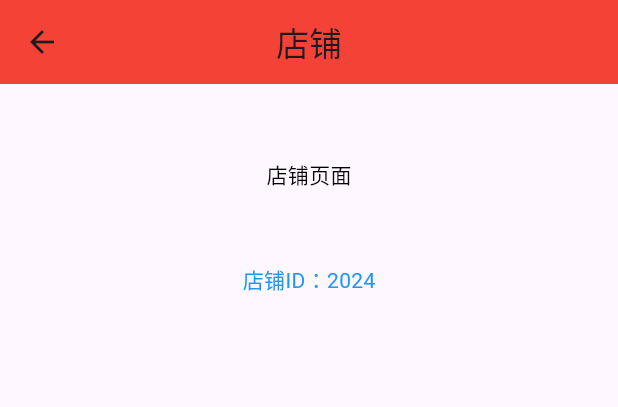
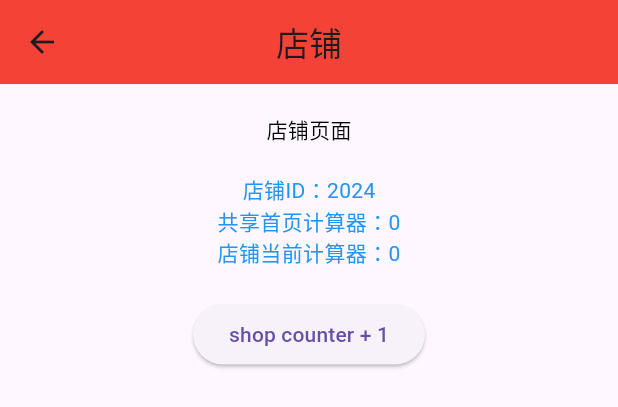
Before and after one commit to developerjet/FlutterGetx, a Flutter app: the UserPage widget shown alone on an empty page, opened directly, after a tap on "Shop路由传值-中间件演示", on a phone screen of 412 x 824 dp. Shown: the top 407 px of the screen. Run offline on Flutter 3.47's test engine with Material 3 defaults, Android fonts, the light colour scheme and no system bars; our stand-ins replace get; missing offline and left inert: dart:ffi.

Commit message:
响应式状态管理和依赖处理；

```diff
--- /dev/null
+++ b/flutter_getx/lib/binding/searchBinding.dart
@@ -0,0 +1,13 @@
+import 'package:flutter/material.dart';
+import 'package:get/get.dart';
+
+import '../controllers/searchGetxPage.dart';
+
+// 实现Bindings的接口
+class SearchControllerBinding implements Bindings {
+  @override
+  void dependencies() {
+    // Shop懒加载
+    Get.lazyPut<SearchGetxController>(() => SearchGetxController());
+  }
+}
--- /dev/null
+++ b/flutter_getx/lib/binding/shopBinding.dart
@@ -0,0 +1,12 @@
+import 'package:flutter/material.dart';
+import 'package:get/get.dart';
+import '../controllers/shopGetxPage.dart';
+
+// 实现Bindings的接口
+class ShopControllerBinding implements Bindings {
+  @override
+  void dependencies() {
+    // Shop懒加载
+    Get.lazyPut<ShopGetxController>(() => ShopGetxController());
+  }
+}
--- /dev/null
+++ b/flutter_getx/lib/controllers/counterPage.dart
@@ -0,0 +1,16 @@
+import 'package:get/get.dart';
+
+class CounterController extends GetxController {
+  // 响应式变量
+  RxInt counter = 0.obs;
+
+  void inc() {
+    counter.value++;
+    update();
+  }
+
+  void dec() {
+    counter.value--;
+    update();
+  }
+}
--- /dev/null
+++ b/flutter_getx/lib/controllers/listDataPage.dart
@@ -0,0 +1,11 @@
+import 'package:get/get.dart';
+
+class ListController extends GetxController {
+  // 响应式变量数组
+  RxList list = [].obs;
+
+  void add(value) {
+    list.add(value);
+    update();
+  }
+}
--- /dev/null
+++ b/flutter_getx/lib/controllers/shopGetxPage.dart
@@ -0,0 +1,38 @@
+import 'package:flutter/material.dart';
+import 'package:get/get.dart';
+
+import 'package:getx_router/controllers/listDataPage.dart';
+import 'package:getx_router/controllers/counterPage.dart';
+
+class ShopGetxController extends GetxController {
+  RxInt counter = 0.obs;
+
+  // 首页、分类计数控制器
+  CounterController counterController = Get.find();
+
+  @override
+  void onInit() {
+    // TODO: implement onInit
+    print("onInit===Shop控制器初始化");
+    super.onInit();
+  }
+
+  @override
+  void onReady() {
+    // TODO: implement onReady
+    print("onReady===Shop控制器加载完成");
+    super.onReady();
+  }
+
+  @override
+  void onClose() {
+    // TODO: implement onClose
+    print("onClose===Shop控制器销毁");
+    super.onClose();
+  }
+
+  void inc() {
+    counter.value++;
+    update();
+  }
+}
--- a/flutter_getx/lib/pages/shop.dart
+++ /dev/null
@@ -1,39 +0,0 @@
-import 'package:flutter/material.dart';
-import 'package:get/get.dart';
-
-class ShopPage extends StatefulWidget {
-  const ShopPage({Key? key}) : super(key: key);
-
-  @override
-  _ShopPageState createState() => _ShopPageState();
-}
-
-class _ShopPageState extends State<ShopPage> {
-  @override
-  void initState() {
-    // TODO: implement initState
-    super.initState();
-
-    //获取上个界面传值
-    print(Get.arguments);
-  }
-
-  @override
-  Widget build(BuildContext context) {
-    return Scaffold(
-      appBar: AppBar(title: Text("店铺"), backgroundColor: Colors.red),
-      body: Center(
-          child: Column(
-        children: [
-          SizedBox(height: 50),
-          Text("店铺页面", style: TextStyle(color: Colors.black)),
-          SizedBox(height: 50),
-          Text(
-            "店铺ID：" + Get.arguments["id"] as String,
-            style: TextStyle(color: Colors.blue),
-          )
-        ],
-      )),
-    );
-  }
-}
--- a/flutter_getx/lib/pages/tabs.dart
+++ b/flutter_getx/lib/pages/tabs.dart
@@ -69,7 +69,6 @@ class _TabsState extends State<Tabs> {
         padding: const EdgeInsets.all(5),
         margin: const EdgeInsets.only(top: 5), //调整FloatingActionButton的位置
         decoration: BoxDecoration(
-          color: Colors.white,
           borderRadius: BorderRadius.circular(30),
         ),
         child: FloatingActionButton(
--- a/flutter_getx/lib/pages/tabs/user.dart
+++ b/flutter_getx/lib/pages/tabs/user.dart
@@ -1,5 +1,6 @@
 import 'package:flutter/material.dart';
 import 'package:get/get.dart';
+import 'package:getx_router/controllers/listDataPage.dart';
 
 class UserPage extends StatefulWidget {
   const UserPage({Key? key}) : super(key: key);
@@ -9,24 +10,47 @@ class UserPage extends StatefulWidget {
 }
 
 class _UserPageState extends State<UserPage> {
+  // 获取List实例
+  ListController listController = Get.find();
+
   @override
   Widget build(BuildContext context) {
     return Center(
         child: Column(
       children: [
-        SizedBox(height: 40),
+        Container(
+          padding: EdgeInsets.all(15),
+          color: Colors.grey,
+          height: 240,
+          child: // 渲染列表
+              Obx(
+            () => ListView.builder(
+              itemCount: listController.list.length,
+              itemBuilder: (context, index) {
+                return ListTile(
+                  title: Text(listController.list[index] + "$index"),
+                  onTap: () {
+                    // Handle item tap
+                    print("Tapped on: ${listController.list[index]}");
+                  },
+                );
+              },
+            ),
+          ),
+        ),
+        SizedBox(height: 20),
         ElevatedButton(
             onPressed: () {
               Get.toNamed("/login");
             },
             child: Text("登录")),
-        SizedBox(height: 40),
+        SizedBox(height: 20),
         ElevatedButton(
             onPressed: () {
               Get.toNamed("/registerFirst");
             },
             child: Text("注册")),
-        SizedBox(height: 40),
+        SizedBox(height: 20),
         ElevatedButton(
             onPressed: () {
               Get.toNamed("/shop", arguments: {"id": "2024"});
--- /dev/null
+++ b/flutter_getx/lib/pages/views/shop.dart
@@ -0,0 +1,44 @@
+import 'package:flutter/material.dart';
+import 'package:get/get.dart';
+import 'package:getx_router/controllers/counterPage.dart';
+import 'package:getx_router/controllers/shopGetxPage.dart';
+
+// GetView底层继承自StatelessWidget
+class ShopPage extends GetView<ShopGetxController> {
+  const ShopPage({super.key});
+
+  @override
+  Widget build(BuildContext context) {
+    return Scaffold(
+      appBar: AppBar(title: Text("店铺"), backgroundColor: Colors.red),
+      body: Center(
+          child: Column(
+        children: [
+          SizedBox(height: 20),
+          Text("店铺页面", style: TextStyle(color: Colors.black)),
+          SizedBox(height: 20),
+          Text(
+            "店铺ID：" + Get.arguments["id"] ?? "" as String,
+            style: TextStyle(color: Colors.blue),
+          ),
+          Obx(() => Text(
+                "共享首页计算器：${controller.counterController.counter.value}",
+                style: TextStyle(color: Colors.blue),
+              )),
+          //Obx内部接收数据变化
+          Obx(() => Text(
+                "店铺当前计算器：${controller.counter.value}",
+                style: TextStyle(color: Colors.blue),
+              )),
+          SizedBox(height: 20),
+          ElevatedButton(
+              onPressed: () {
+                // 当前控制器counter加一
+                controller.inc();
+              },
+              child: Text("shop counter + 1"))
+        ],
+      )),
+    );
+  }
+}
--- a/flutter_getx/lib/routers/routers.dart
+++ b/flutter_getx/lib/routers/routers.dart
@@ -1,13 +1,18 @@
 import 'package:get/get.dart';
 
 import '../pages/tabs.dart';
-import '../pages/shop.dart';
+import '../pages/views/shop.dart';
+import '../pages/views/search.dart';
 import '../pages/user/login.dart';
 import '../pages/user/registerFirst.dart';
 import '../pages/user/registerSecond.dart';
 import '../pages/user/registerThird.dart';
 import '../middlewares/middleware.dart';
-import '../pages/shop.dart';
+import '../controllers/shopGetxPage.dart';
+import '../controllers/searchGetxPage.dart';
+
+import 'package:getx_router/binding/shopBinding.dart';
+import 'package:getx_router/binding/searchBinding.dart';
 
 class AppPage {
   // 路由配置
@@ -17,10 +22,11 @@ class AppPage {
 
     // 去商店
     GetPage(
-        name: "/shop",
-        page: () => const ShopPage(),
-        // middlewares: [AppMiddleWare()]
-        ),
+      name: "/shop",
+      page: () => const ShopPage(),
+      binding: ShopControllerBinding(), //路由绑定
+      //middlewares: [AppMiddleWare()] //路由鉴权
+    ),
 
     // 去登录
     GetPage(name: "/login", page: () => const LoginPage()),
@@ -33,5 +39,12 @@ class AppPage {
 
     // 去注册 - 第三步
     GetPage(name: "/registerThird", page: () => const RegisterThirdPage()),
+
+    // 去搜索界面
+    GetPage(
+        name: "/search",
+        binding: SearchControllerBinding(),
+        page: () => const SearchPage(),
+        transition: Transition.zoom),
   ];
 }
```
Also changed, not shown: flutter_getx/lib/binding/binding.dart (added, +16 -0 lines), flutter_getx/lib/controllers/searchGetxPage.dart (added, +33 -0 lines), flutter_getx/lib/main.dart (+5 -3 lines), flutter_getx/lib/pages/tabs/category.dart (+26 -4 lines), flutter_getx/lib/pages/tabs/home.dart (+17 -5 lines), flutter_getx/lib/pages/tabs/setting.dart (+69 -5 lines), flutter_getx/lib/pages/views/search.dart (added, +46 -0 lines), 1 other file.
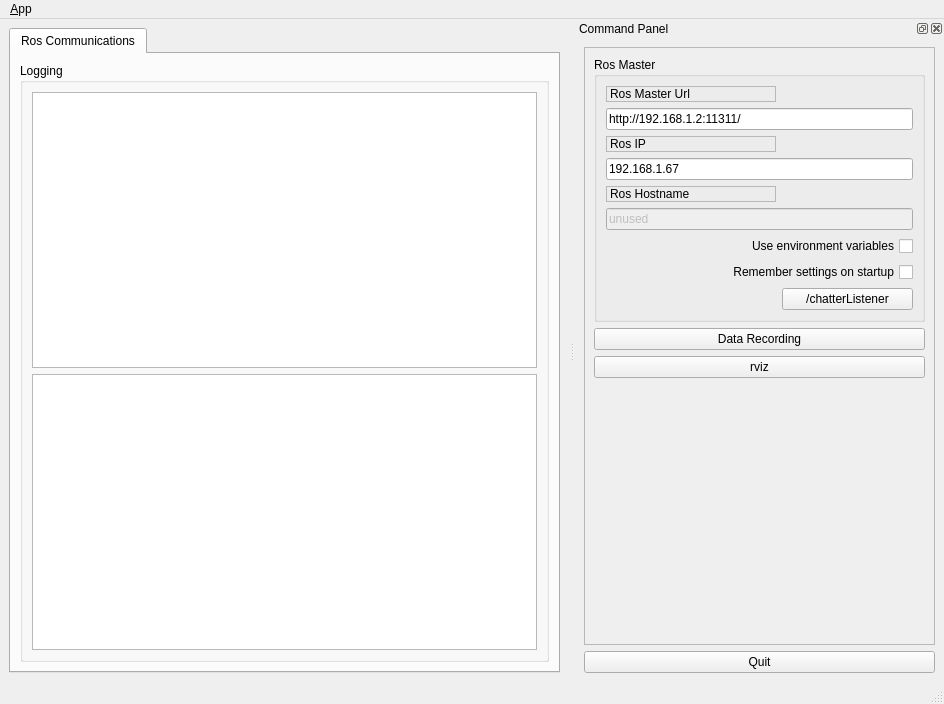
First picture: the form in ui/main_window.ui, repository VinchinYang/GUI_ROS_Plugin_for_Autonomous_Vehicle, before the edit.
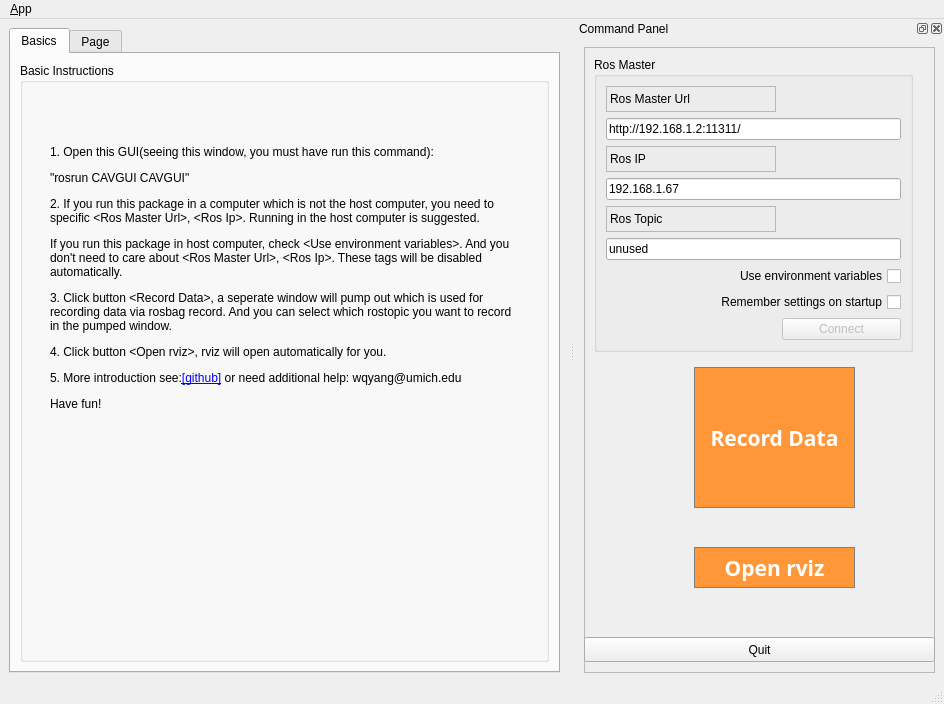
Second picture: the form after the edit. Icons and pictures are not drawn.

Diff of the .ui file:
```diff
--- a/ui/main_window.ui
+++ b/ui/main_window.ui
@@ -38,7 +38,7 @@
       </property>
       <widget class="QWidget" name="tab_status">
        <attribute name="title">
-        <string>Ros Communications</string>
+        <string>Basics</string>
        </attribute>
        <layout class="QVBoxLayout" name="verticalLayout_2">
         <item>
@@ -50,20 +50,52 @@
            </sizepolicy>
           </property>
           <property name="title">
-           <string>Logging</string>
+           <string>Basic Instructions</string>
           </property>
-          <layout class="QGridLayout" name="gridLayout_3">
-           <item row="3" column="0">
-            <widget class="QGraphicsView" name="graphicsView"/>
-           </item>
-           <item row="4" column="0">
-            <widget class="QListView" name="view_logging"/>
-           </item>
-          </layout>
-         </widget>
+          <widget class="QLabel" name="label_4">
+           <property name="geometry">
+            <rect>
+             <x>30</x>
+             <y>30</y>
+             <width>465</width>
+             <height>371</height>
+            </rect>
+           </property>
+           <property name="maximumSize">
+            <size>
+             <width>16777215</width>
+             <height>16777215</height>
+            </size>
+           </property>
+           <property name="text">
+            <string>&lt;html&gt;&lt;head/&gt;&lt;body&gt;&lt;p&gt;1. Open this GUI(seeing this window, you must have run this command):&lt;/p&gt;&lt;p&gt;&amp;quot;rosrun CAVGUI CAVGUI&amp;quot;&lt;/p&gt;&lt;p&gt;2. If you run this package in a computer which is not the host computer, you need to specific &amp;lt;Ros Master Url&amp;gt;, &amp;lt;Ros Ip&amp;gt;. Running in the host computer is suggested.&lt;/p&gt;&lt;p&gt;If you run this package in host computer, check &amp;lt;Use environment variables&amp;gt;. And you don't need to care about &amp;lt;Ros Master Url&amp;gt;, &amp;lt;Ros Ip&amp;gt;. These tags will be disabled automatically.&lt;/p&gt;&lt;p&gt;3. Click button &amp;lt;Record Data&amp;gt;, a seperate window will pump out which is used for recording data via rosbag record. And you can select which rostopic you want to record in the pumped window.&lt;/p&gt;&lt;p&gt;4. Click button &amp;lt;Open rviz&amp;gt;, rviz will open automatically for you. &lt;/p&gt;&lt;p&gt;5. More introduction see:&lt;a href=&quot;https://github.com/VinchinYang/GUI_ROS_Plugin_for_Autonomous_Vehicle.git&quot;&gt;&lt;span style=&quot; text-decoration: underline; color:#0000ff;&quot;&gt;[github]&lt;/span&gt;&lt;/a&gt; or need additional help: wqyang@umich.edu&lt;/p&gt;&lt;p&gt;Have fun!&lt;/p&gt;&lt;/body&gt;&lt;/html&gt;</string>
+           </property>
+           <property name="textFormat">
+            <enum>Qt::RichText</enum>
+           </property>
+           <property name="wordWrap">
+            <bool>true</bool>
+           </property>
+          </widget>
+         </widget>
         </item>
        </layout>
       </widget>
+      <widget class="QWidget" name="tab">
+       <attribute name="title">
+        <string>Page</string>
+       </attribute>
+       <widget class="QListView" name="view_logging">
+        <property name="geometry">
+         <rect>
+          <x>20</x>
+          <y>10</y>
+          <width>511</width>
+          <height>221</height>
+         </rect>
+        </property>
+       </widget>
+      </widget>
      </widget>
     </item>
    </layout>
@@ -129,9 +161,15 @@
        <property name="frameShadow">
         <enum>QFrame::Raised</enum>
        </property>
-       <layout class="QVBoxLayout" name="verticalLayout_3">
-        <item>
          <widget class="QGroupBox" name="groupBox">
+        <property name="geometry">
+         <rect>
+          <x>10</x>
+          <y>10</y>
+          <width>319</width>
+          <height>295</height>
+         </rect>
+        </property>
           <property name="title">
            <string>Ros Master</string>
           </property>
@@ -185,14 +223,14 @@
               <enum>QFrame::Raised</enum>
              </property>
              <property name="text">
-              <string>Ros Hostname</string>
+            <string>Ros Topic</string>
              </property>
             </widget>
            </item>
            <item row="5" column="0" colspan="2">
             <widget class="QLineEdit" name="line_edit_topic">
              <property name="enabled">
-              <bool>false</bool>
+            <bool>true</bool>
              </property>
              <property name="text">
               <string>unused</string>
@@ -235,7 +273,7 @@
            <item row="8" column="1">
             <widget class="QPushButton" name="button_connect">
              <property name="enabled">
-              <bool>true</bool>
+            <bool>false</bool>
              </property>
              <property name="sizePolicy">
               <sizepolicy hsizetype="MinimumExpanding" vsizetype="Fixed">
@@ -250,45 +288,99 @@
               <string>Clear all waypoints and set the target to the current joint trajectory state.</string>
              </property>
              <property name="text">
-              <string>/chatterListener</string>
+            <string>Connect</string>
              </property>
             </widget>
            </item>
           </layout>
          </widget>
-        </item>
-        <item>
-         <widget class="QPushButton" name="button_rosbag">
-          <property name="text">
-           <string>Data Recording</string>
-          </property>
-         </widget>
-        </item>
-        <item>
          <widget class="QPushButton" name="button_rviz">
+        <property name="geometry">
+         <rect>
+          <x>110</x>
+          <y>500</y>
+          <width>161</width>
+          <height>41</height>
+         </rect>
+        </property>
+        <property name="font">
+         <font>
+          <family>Abyssinica SIL</family>
+          <pointsize>16</pointsize>
+          <weight>75</weight>
+          <bold>true</bold>
+         </font>
+        </property>
+        <property name="styleSheet">
+         <string notr="true">/* (Orange buttons) Operations Buttons Stylesheet */
+QPushButton {
+  background-color: rgb(255, 151, 57);
+  color: white; 
+  border: 1px solid gray;
+}
+
+QPushButton:pressed {
+    background-color: qlineargradient(x1: 0, y1: 0, x2: 0, y2: 1,
+                                      stop: 0 #FF7832, stop: 1 #FF9739);
+}
+
+/* (Label at top) Label Stylesheet */</string>
+        </property>
           <property name="text">
-           <string>rviz</string>
-          </property>
-         </widget>
-        </item>
-        <item>
-         <spacer name="verticalSpacer_3">
-          <property name="orientation">
-           <enum>Qt::Vertical</enum>
-          </property>
-          <property name="sizeHint" stdset="0">
-           <size>
-            <width>20</width>
-            <height>233</height>
-           </size>
-          </property>
-         </spacer>
-        </item>
-       </layout>
-      </widget>
-     </item>
-     <item>
+         <string>Open rviz</string>
+        </property>
+       </widget>
+       <widget class="QPushButton" name="button_rosbag">
+        <property name="geometry">
+         <rect>
+          <x>110</x>
+          <y>320</y>
+          <width>161</width>
+          <height>141</height>
+         </rect>
+        </property>
+        <property name="font">
+         <font>
+          <family>Abyssinica SIL</family>
+          <pointsize>16</pointsize>
+          <weight>75</weight>
+          <bold>true</bold>
+          <strikeout>false</strikeout>
+          <kerning>true</kerning>
+         </font>
+        </property>
+        <property name="cursor">
+         <cursorShape>ArrowCursor</cursorShape>
+        </property>
+        <property name="styleSheet">
+         <string notr="true">/* (Orange buttons) Operations Buttons Stylesheet */
+QPushButton {
+  background-color: rgb(255, 151, 57);
+  color: white; 
+  border: 1px solid gray;
+}
+
+QPushButton:pressed {
+  background-color: rgb(255, 151, 57);
+  color: white; 
+  border: 1px solid gray;
+}
+
+/* (Label at top) Label Stylesheet */</string>
+        </property>
+        <property name="text">
+         <string>Record Data</string>
+        </property>
+       </widget>
       <widget class="QPushButton" name="quit_button">
+        <property name="geometry">
+         <rect>
+          <x>0</x>
+          <y>590</y>
+          <width>351</width>
+          <height>25</height>
+         </rect>
+        </property>
        <property name="sizePolicy">
         <sizepolicy hsizetype="MinimumExpanding" vsizetype="Fixed">
          <horstretch>0</horstretch>
@@ -298,6 +390,7 @@
        <property name="text">
         <string>Quit</string>
        </property>
+       </widget>
       </widget>
      </item>
     </layout>
```
Lines whose indentation alone changed are shown as unchanged.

[Instructions for the task]
Work out how many lines in the material above hold the word "width"; answer with the number only.

[Output for this task]
8